The course focused on health education; service delivery and capacity building for health workers; patient care; diagnostics; as well as supply management and logistics. Throughout that month I gained new insight and reflected upon the benefits and remaining challenges of mobile health (mHealth), as we continuously try to adapt our Oppia mobile – health education and training- application to extend its use among health workers on a more global scale.
My preferred aspects of the course were:
- The vast amount of resources (videos, documents, presentations, exercises, links) available on mHealth;
- Learning about various mHealth tools and getting hands-on experience using them;
- The framework and taxonomy used in classifying mHealth projects (Dr. Alain Labrique, Founding director of the Johns Hopkins University Global mHealth Initiative);
- An outline of current evidence and projects.
The presentation by Dr. Labrique, one of the most respected professionals with years of experience in the field, was particularly useful and very inspirational to me. He shared a detailed synopsis of lessons learnt, opportunities and ideas around mHealth today, and allowed me to extend my knowledge regarding the definition, use and future of mHealth.
Dr. Labrique’s words have encouraged me to start thinking more outside the box. Innovation is critical in this field (also for development) and the examples of how it has changed the game are vast. Indeed, he emphasised that the success of mHealth interventions has to go beyond technology. The most important aspect, I learnt, is to create simple, sustainable and efficient solutions to health systems that are dynamic, crosscutting and moreover accessible to all. In a nutshell, mHealth is about people (or beneficiaries), not phones.
Finally, as we move forward in trying to develop, improve and adapt our app, I will keep Dr. Labrique’s words ingrained in my mind: not to ignore that mobile platforms need good design and functionality, but it needs to be equally fun and creative so that the end user (i.e. in our case health workers) “will want to continue to use the system beyond just being part of a routine job description.”
Filling the huge gap between technology and people is a challenge of the digital era.

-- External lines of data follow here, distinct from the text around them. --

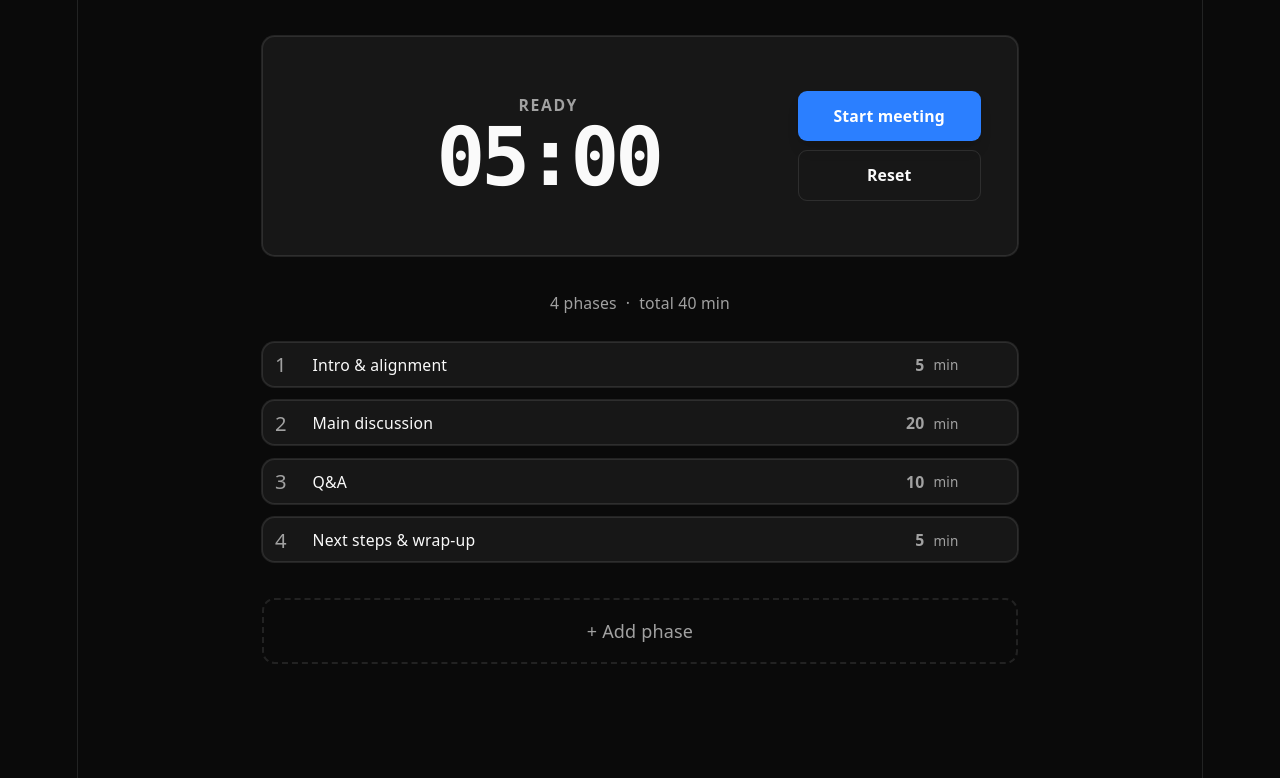
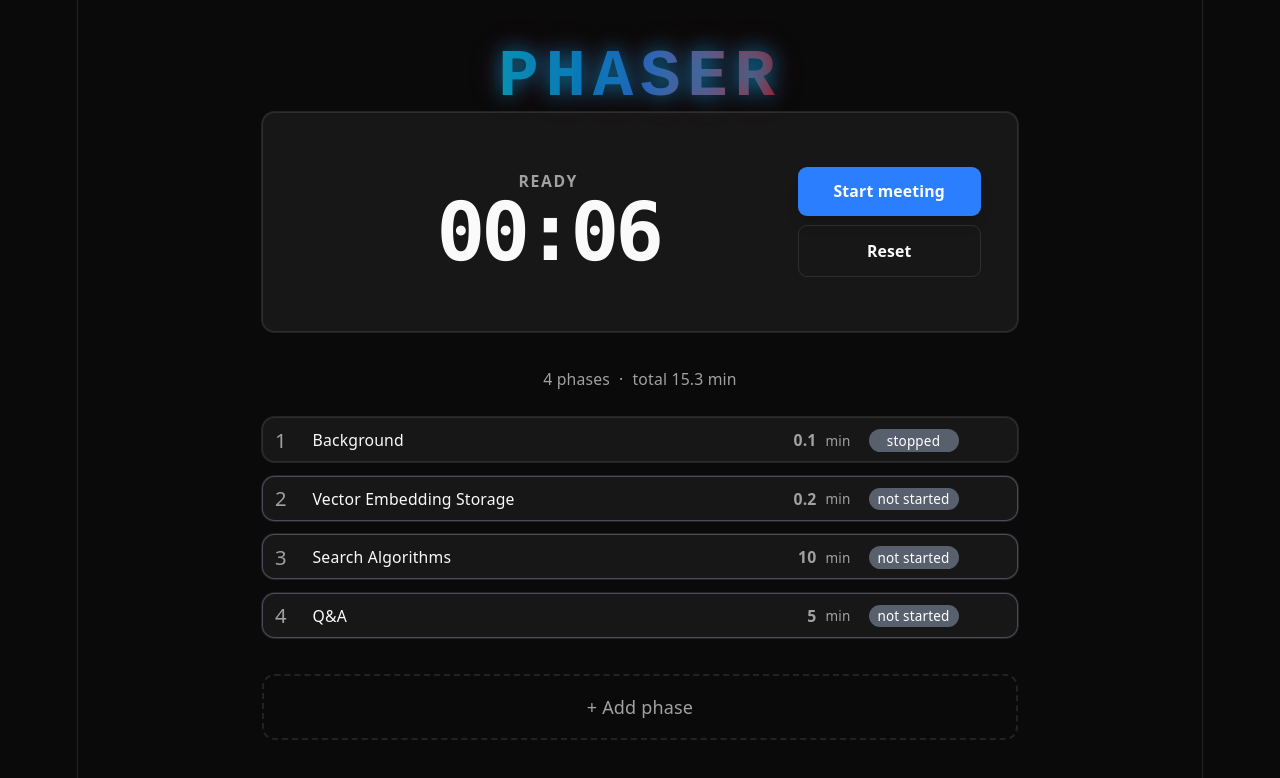
Before and after one commit to Nox1091/Phaser, a React (Vite) app: page / in a window 1280 px wide. Shown: the top 778 px of the page. Built offline with nearby package versions, Linux system fonts and the light colour scheme.

Commit message:
advance timer through phases, auto-start on next phase, some styling changes

```diff
--- a/src/App.tsx
+++ b/src/App.tsx
@@ -1,38 +1,101 @@
-import { useState } from "react";
+import { useEffect, useState } from "react";
 import { useTimer } from "./useTimer";
 import { Card, CardContent, CardHeader } from "@/components/ui/card";
 import { Badge } from "@/components/ui/badge";
 import { X } from "lucide-react";
 import "./App.css";
 
+const phaseData = [
+  {
+    id: 1,
+    name: "Background",
+    durationMins: 0.1,
+    status: "not started",
+  },
+  {
+    id: 2,
+    name: "Vector Embedding Storage",
+    durationMins: 0.2,
+    status: "not started",
+  },
+  {
+    id: 3,
+    name: "Search Algorithms",
+    durationMins: 10,
+    status: "not started",
+  },
+  {
+    id: 4,
+    name: "Q&A",
+    durationMins: 5,
+    status: "not started",
+  },
+];
+
 function App() {
-  const [phases, setPhases] = useState([
-    {
-      id: 1,
-      name: "Intro & alignment",
-      durationMins: 5,
-      status: "not started",
-    },
-    { id: 2, name: "Main discussion", durationMins: 20, status: "in progress" },
-    { id: 3, name: "Q&A", durationMins: 10, status: "not started" },
-    {
-      id: 4,
-      name: "Next steps & wrap-up",
-      durationMins: 5,
-      status: "not started",
-    },
-  ]);
+  const [phases, setPhases] = useState(phaseData);
   const [phaseIndex, setPhaseIndex] = useState(0);
   const currentPhase = phases[phaseIndex];
   const durationMs = (currentPhase?.durationMins || 0) * 60 * 1000;
-  const { start, pause, resume, reset, remainingTimeMs, timerState } =
-    useTimer(durationMs);
+  const { start, pause, resume, reset, remainingTimeMs, timerState } = useTimer(
+    durationMs,
+    {
+      // onStart: () => {
+      //   setPhases((prev) => {
+      //     const newPhases = [...prev];
+      //     newPhases[phaseIndex] = {
+      //       ...newPhases[phaseIndex],
+      //       status: "running",
+      //     };
+      //     return newPhases;
+      //   });
+      // },
+      onComplete: () => {
+        // when timer completes, advance to next phase
+        if (phaseIndex < phases.length - 1) {
+          setPhaseIndex(phaseIndex + 1);
+          setPhases((prev) => {
+            const newPhases = [...prev];
+            newPhases[phaseIndex] = {
+              ...newPhases[phaseIndex],
+              status: "completed",
+            };
+            if (phaseIndex + 1 < newPhases.length) {
+              newPhases[phaseIndex + 1] = {
+                ...newPhases[phaseIndex + 1],
+                status: "running",
+              };
+            }
+            return newPhases;
+          });
+        }
+      },
+    },
+  );
+
+  useEffect(() => {
+    setPhases((prev) => {
+      const newPhases = [...prev];
+      newPhases[phaseIndex] = {
+        ...newPhases[phaseIndex],
+        status: timerState,
+      };
+      return newPhases;
+    });
+  }, [timerState]);
 
   const totalDuration = phases.reduce((sum, p) => sum + p.durationMins, 0);
   const getStatusLabel = () => {
     if (timerState === "running") return "RUNNING";
     if (timerState === "paused") return "PAUSED";
     return "READY";
+  };
+
+  const getPhaseStatus = (index: number) => {
+    if (index < phaseIndex) return "completed";
+    if (index === phaseIndex)
+      return timerState === "running" ? "running" : "paused";
+    return "not started";
   };
 
   const deletePhase = (id: number) => {
@@ -54,6 +117,19 @@
 
   return (
     <div className="min-h-screen bg-background text-foreground p-8">
+      <div className="text-6xl font-black tracking-tighter text-center">
+        <span
+          className="bg-gradient-to-r from-cyan-400 via-blue-500 to-red-600 bg-clip-text text-transparent drop-shadow-lg animate-pulse"
+          style={{
+            textShadow:
+              "0 0 20px rgba(2, 183, 255, 0.84), 0 0 40px rgba(245, 16, 123, 0.3)",
+            fontFamily: "monospace",
+            letterSpacing: "0.1em",
+          }}
+        >
+          PHASER
+        </span>
+      </div>
       <div className="max-w-2xl mx-auto">
         <Card className="mb-8 bg-card border border-border">
           <CardHeader className="p-8">
@@ -108,34 +184,13 @@
 
         <div className="space-y-3 mb-8">
           {phases.map((phase, index) => (
-            <Card
+            <PhaseCard
               key={phase.id}
-              className="bg-card border border-border hover:border-border/80 transition-colors group h-10 p-0"
-            >
-              <CardContent className="p-1 flex items-center justify-between">
-                <div className="flex items-center gap-4 flex-1">
-                  <span className="text-muted-foreground font-medium text-lg w-6 text-center">
-                    {index + 1}
-                  </span>
-                  <span className="text-foreground font-medium">
-                    {phase.name}
-                  </span>
-                </div>
-
-                <div className="flex items-center gap-4">
-                  <div className="flex items-center gap-2 text-muted-foreground">
-                    <span className="font-semibold">{phase.durationMins}</span>
-                    <span className="text-xs">min</span>
-                  </div>
-                  <button
-                    onClick={() => deletePhase(phase.id)}
-                    className={`p-2 text-muted-foreground hover:text-foreground hover:bg-transparent rounded-md transition-colors opacity-0 group-hover:opacity-100 ${timerState === "running" ? "invisible" : ""}`}
-                  >
-                    <X size={18} />
-                  </button>
-                </div>
-              </CardContent>
-            </Card>
+              phase={phase}
+              index={index}
+              timerState={timerState}
+              onDelete={deletePhase}
+            />
           ))}
         </div>
 
@@ -152,6 +207,74 @@
   );
 }
 
+const PhaseCard = ({ phase, index, timerState, onDelete }) => {
+  const currentStatus = phase.status;
+  return (
+    <Card
+      key={phase.id}
+      className={`bg-card border hover:border-opacity-80 transition-colors group h-10 p-0 ${getStatusBorderColor(currentStatus)}`}
+    >
+      <CardContent className="p-1 flex items-center justify-between">
+        <div className="flex items-center gap-4 flex-1">
+          <span className="text-muted-foreground font-medium text-lg w-6 text-center">
+            {index + 1}
+          </span>
+          <span className="text-foreground font-medium">{phase.name}</span>
+        </div>
+
+        <div className="flex items-center gap-4">
+          <div className="flex items-center gap-2 text-muted-foreground">
+            <span className="font-semibold">{phase.durationMins}</span>
+            <span className="text-xs">min</span>
+          </div>
+          <Badge
+            variant="default"
+            className={`rounded-full p-1 w-20 flex justify-center ${getStatusColor(currentStatus)}`}
+          >
+            {currentStatus}
+          </Badge>
+          <button
+            onClick={() => onDelete(phase.id)}
+            className={`p-2 text-muted-foreground hover:text-foreground hover:bg-transparent rounded-md transition-colors opacity-0 group-hover:opacity-100 ${timerState === "running" ? "invisible" : ""}`}
+          >
+            <X size={18} />
+          </button>
+        </div>
+      </CardContent>
+    </Card>
+  );
+};
+
+const getStatusColor = (status: string) => {
+  switch (status) {
+    case "completed":
+      return "bg-purple-500/80 text-white";
+    case "running":
+      return "bg-blue-500/80 text-white";
+    case "paused":
+      return "bg-yellow-500/80 text-white";
+    case "not started":
+      return "bg-gray-500/80 text-white";
+    default:
+      return "bg-gray-500/80 text-white";
+  }
+};
+
+const getStatusBorderColor = (status: string) => {
+  switch (status) {
+    case "completed":
+      return "border-purple-500/60";
+    case "running":
+      return "border-blue-500/60";
+    case "paused":
+      return "border-yellow-500/60";
+    case "not started":
+      return "border-gray-500/60";
+    default:
+      return "border-border";
+  }
+};
+
 const formatTime = (ms: number): string => {
   const totalSeconds = Math.floor(ms / 1000);
   const minutes = Math.floor(totalSeconds / 60);
--- a/src/useTimer.ts
+++ b/src/useTimer.ts
@@ -1,6 +1,15 @@
-import { useRef, useState } from "react";
+import { useRef, useState, useEffect } from "react";
 
-export const useTimer = (durationMs: number = 0) => {
+export const useTimer = (
+  durationMs: number = 0,
+  {
+    onStart,
+    onComplete,
+  }: {
+    onStart: () => void;
+    onComplete: () => void;
+  },
+) => {
   const [remainingTimeMs, setRemainingTimeMs] = useState(durationMs);
   const [timerState, setTimerState] = useState<
     "stopped" | "running" | "paused"
@@ -12,6 +21,7 @@
   const start = () => {
     startTimeRef.current = Date.now();
     setTimerState("running");
+    //onStart();
 
     intervalRef.current = setInterval(() => {
       const elapsed = Date.now() - startTimeRef.current;
@@ -45,6 +55,14 @@
     setTimerState("stopped");
   };
 
+  useEffect(() => {
+    if (remainingTimeMs <= 0 && timerState === "running") {
+      onComplete();
+      reset();
+      start();
+    }
+  }, [remainingTimeMs, timerState, durationMs]);
+
   return {
     start,
     pause,
```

There is a lot of potential for great things to be achieved – and many have been already – but it is, in my opinion, essential that we don’t loose focus of the purpose and feasibility of the whole endeavor.